Revision comparison data
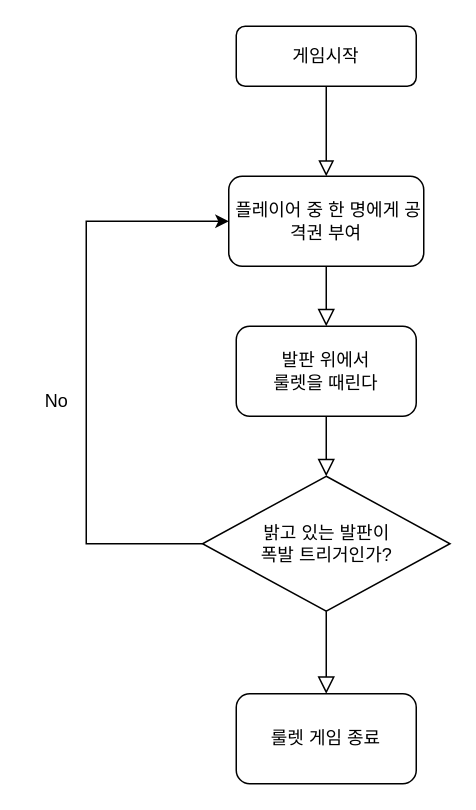
This is RulletGame/제목 없는 다이어그램.drawio from LHR-kr/MapleStoryWorld-Hackathon, a draw.io file, before an edit. Source tidied: cells renumbered, new cells numbered last; positions are measured from the earlier drawing's top-left corner, leaving out a move shared by most shapes. Both pictures are drawn from the tidied source at 150%, with x=0, y=0 at pixel (26, 26).
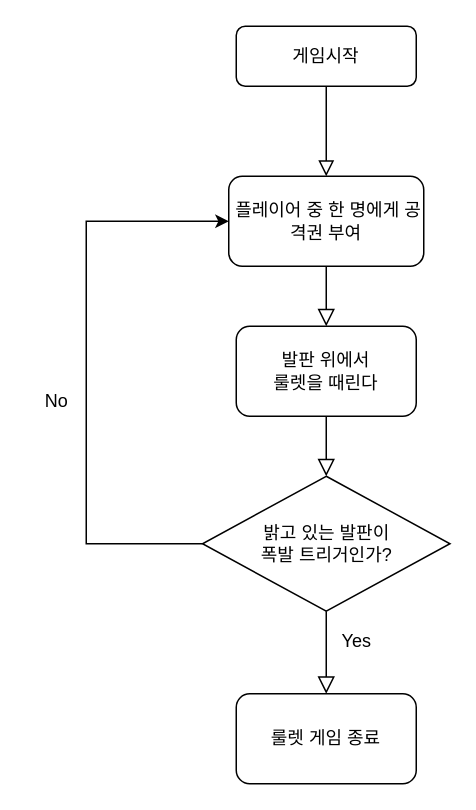
The same diagram, later.

Commit message:
제목 없는 다이어그램.drawio 업데이트

Diff of the diagram source:
```diff
@@
 <mxGraphModel>
   <root>
     <mxCell id="0" />
     <mxCell id="1" parent="0" />
     <mxCell id="2" style="rounded=0;html=1;jettySize=auto;fontSize=11;endArrow=block;endFill=0;endSize=8;strokeWidth=1;shadow=0;labelBackgroundColor=none;edgeStyle=orthogonalEdgeStyle;entryX=0.5;entryY=0;entryDx=0;entryDy=0;" parent="1" edge="1" source="3" target="5">
       <mxGeometry relative="1" as="geometry" />
     </mxCell>
     <mxCell id="3" value="게임시작" style="rounded=1;whiteSpace=wrap;html=1;fontSize=12;glass=0;strokeWidth=1;shadow=0;" parent="1" vertex="1">
       <mxGeometry x="140" width="120" height="40" as="geometry" />
     </mxCell>
     <mxCell id="4" style="edgeStyle=orthogonalEdgeStyle;rounded=0;jettySize=auto;html=1;endArrow=block;endFill=0;endSize=9;" parent="1" edge="1" source="5" target="7">
       <mxGeometry relative="1" as="geometry" />
     </mxCell>
     <mxCell id="5" value="&amp;nbsp;플레이어 중 한 명에게 공격권 부여" style="rounded=1;whiteSpace=wrap;html=1;" parent="1" vertex="1">
       <mxGeometry x="135" y="100" width="130" height="60" as="geometry" />
     </mxCell>
     <mxCell id="6" style="edgeStyle=orthogonalEdgeStyle;rounded=0;jettySize=auto;html=1;endArrow=block;endFill=0;endSize=9;" parent="1" edge="1" source="7" target="10">
       <mxGeometry relative="1" as="geometry" />
     </mxCell>
     <mxCell id="7" value="발판 위에서&lt;br&gt;룰렛을 때린다" style="rounded=1;whiteSpace=wrap;html=1;" parent="1" vertex="1">
       <mxGeometry x="140" y="200" width="120" height="60" as="geometry" />
     </mxCell>
     <mxCell id="8" style="edgeStyle=orthogonalEdgeStyle;rounded=0;jettySize=auto;html=1;entryX=0;entryY=0.5;entryDx=0;entryDy=0;" parent="1" edge="1" source="10" target="5">
       <mxGeometry relative="1" as="geometry">
         <Array as="points">
           <mxPoint x="40" y="345" />
           <mxPoint x="40" y="130" />
         </Array>
       </mxGeometry>
     </mxCell>
     <mxCell id="9" style="edgeStyle=orthogonalEdgeStyle;rounded=0;jettySize=auto;html=1;entryX=0.5;entryY=0;entryDx=0;entryDy=0;endArrow=block;endFill=0;endSize=9;" parent="1" edge="1" source="10" target="12">
       <mxGeometry relative="1" as="geometry" />
     </mxCell>
     <mxCell id="10" value="밝고 있는 발판이&lt;br&gt;폭발 트리거인가?" style="rhombus;whiteSpace=wrap;html=1;" parent="1" vertex="1">
       <mxGeometry x="117.5" y="300" width="165" height="90" as="geometry" />
     </mxCell>
     <mxCell id="11" value="No" style="text;html=1;align=center;verticalAlign=middle;strokeColor=none;fillColor=none;" parent="1" vertex="1">
       <mxGeometry y="235" width="40" height="30" as="geometry" />
     </mxCell>
     <mxCell id="12" value="룰렛 게임 종료" style="rounded=1;whiteSpace=wrap;html=1;" parent="1" vertex="1">
       <mxGeometry x="140" y="445" width="120" height="60" as="geometry" />
     </mxCell>
+    <mxCell id="13" value="Yes" style="text;html=1;align=center;verticalAlign=middle;strokeColor=none;fillColor=none;" parent="1" vertex="1">
+      <mxGeometry x="200" y="395" width="40" height="30" as="geometry" />
+    </mxCell>
   </root>
 </mxGraphModel>
```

ASSIGNMENT
Pictures are to be dropped; every line of the records is to be returned unchanged.

RESPONSE
This is RulletGame/제목 없는 다이어그램.drawio from LHR-kr/MapleStoryWorld-Hackathon, a draw.io file, before an edit. Source tidied: cells renumbered, new cells numbered last; positions are measured from the earlier drawing's top-left corner, leaving out a move shared by most shapes. Both pictures are drawn from the tidied source at 150%, with x=0, y=0 at pixel (26, 26).
The same diagram, later.

Commit message:
제목 없는 다이어그램.drawio 업데이트

Diff of the diagram source:
```diff
@@
 <mxGraphModel>
   <root>
     <mxCell id="0" />
     <mxCell id="1" parent="0" />
     <mxCell id="2" style="rounded=0;html=1;jettySize=auto;fontSize=11;endArrow=block;endFill=0;endSize=8;strokeWidth=1;shadow=0;labelBackgroundColor=none;edgeStyle=orthogonalEdgeStyle;entryX=0.5;entryY=0;entryDx=0;entryDy=0;" parent="1" edge="1" source="3" target="5">
       <mxGeometry relative="1" as="geometry" />
     </mxCell>
     <mxCell id="3" value="게임시작" style="rounded=1;whiteSpace=wrap;html=1;fontSize=12;glass=0;strokeWidth=1;shadow=0;" parent="1" vertex="1">
       <mxGeometry x="140" width="120" height="40" as="geometry" />
     </mxCell>
     <mxCell id="4" style="edgeStyle=orthogonalEdgeStyle;rounded=0;jettySize=auto;html=1;endArrow=block;endFill=0;endSize=9;" parent="1" edge="1" source="5" target="7">
       <mxGeometry relative="1" as="geometry" />
     </mxCell>
     <mxCell id="5" value="&amp;nbsp;플레이어 중 한 명에게 공격권 부여" style="rounded=1;whiteSpace=wrap;html=1;" parent="1" vertex="1">
       <mxGeometry x="135" y="100" width="130" height="60" as="geometry" />
     </mxCell>
     <mxCell id="6" style="edgeStyle=orthogonalEdgeStyle;rounded=0;jettySize=auto;html=1;endArrow=block;endFill=0;endSize=9;" parent="1" edge="1" source="7" target="10">
       <mxGeometry relative="1" as="geometry" />
     </mxCell>
     <mxCell id="7" value="발판 위에서&lt;br&gt;룰렛을 때린다" style="rounded=1;whiteSpace=wrap;html=1;" parent="1" vertex="1">
       <mxGeometry x="140" y="200" width="120" height="60" as="geometry" />
     </mxCell>
     <mxCell id="8" style="edgeStyle=orthogonalEdgeStyle;rounded=0;jettySize=auto;html=1;entryX=0;entryY=0.5;entryDx=0;entryDy=0;" parent="1" edge="1" source="10" target="5">
       <mxGeometry relative="1" as="geometry">
         <Array as="points">
           <mxPoint x="40" y="345" />
           <mxPoint x="40" y="130" />
         </Array>
       </mxGeometry>
     </mxCell>
     <mxCell id="9" style="edgeStyle=orthogonalEdgeStyle;rounded=0;jettySize=auto;html=1;entryX=0.5;entryY=0;entryDx=0;entryDy=0;endArrow=block;endFill=0;endSize=9;" parent="1" edge="1" source="10" target="12">
       <mxGeometry relative="1" as="geometry" />
     </mxCell>
     <mxCell id="10" value="밝고 있는 발판이&lt;br&gt;폭발 트리거인가?" style="rhombus;whiteSpace=wrap;html=1;" parent="1" vertex="1">
       <mxGeometry x="117.5" y="300" width="165" height="90" as="geometry" />
     </mxCell>
     <mxCell id="11" value="No" style="text;html=1;align=center;verticalAlign=middle;strokeColor=none;fillColor=none;" parent="1" vertex="1">
       <mxGeometry y="235" width="40" height="30" as="geometry" />
     </mxCell>
     <mxCell id="12" value="룰렛 게임 종료" style="rounded=1;whiteSpace=wrap;html=1;" parent="1" vertex="1">
       <mxGeometry x="140" y="445" width="120" height="60" as="geometry" />
     </mxCell>
+    <mxCell id="13" value="Yes" style="text;html=1;align=center;verticalAlign=middle;strokeColor=none;fillColor=none;" parent="1" vertex="1">
+      <mxGeometry x="200" y="395" width="40" height="30" as="geometry" />
+    </mxCell>
   </root>
 </mxGraphModel>
```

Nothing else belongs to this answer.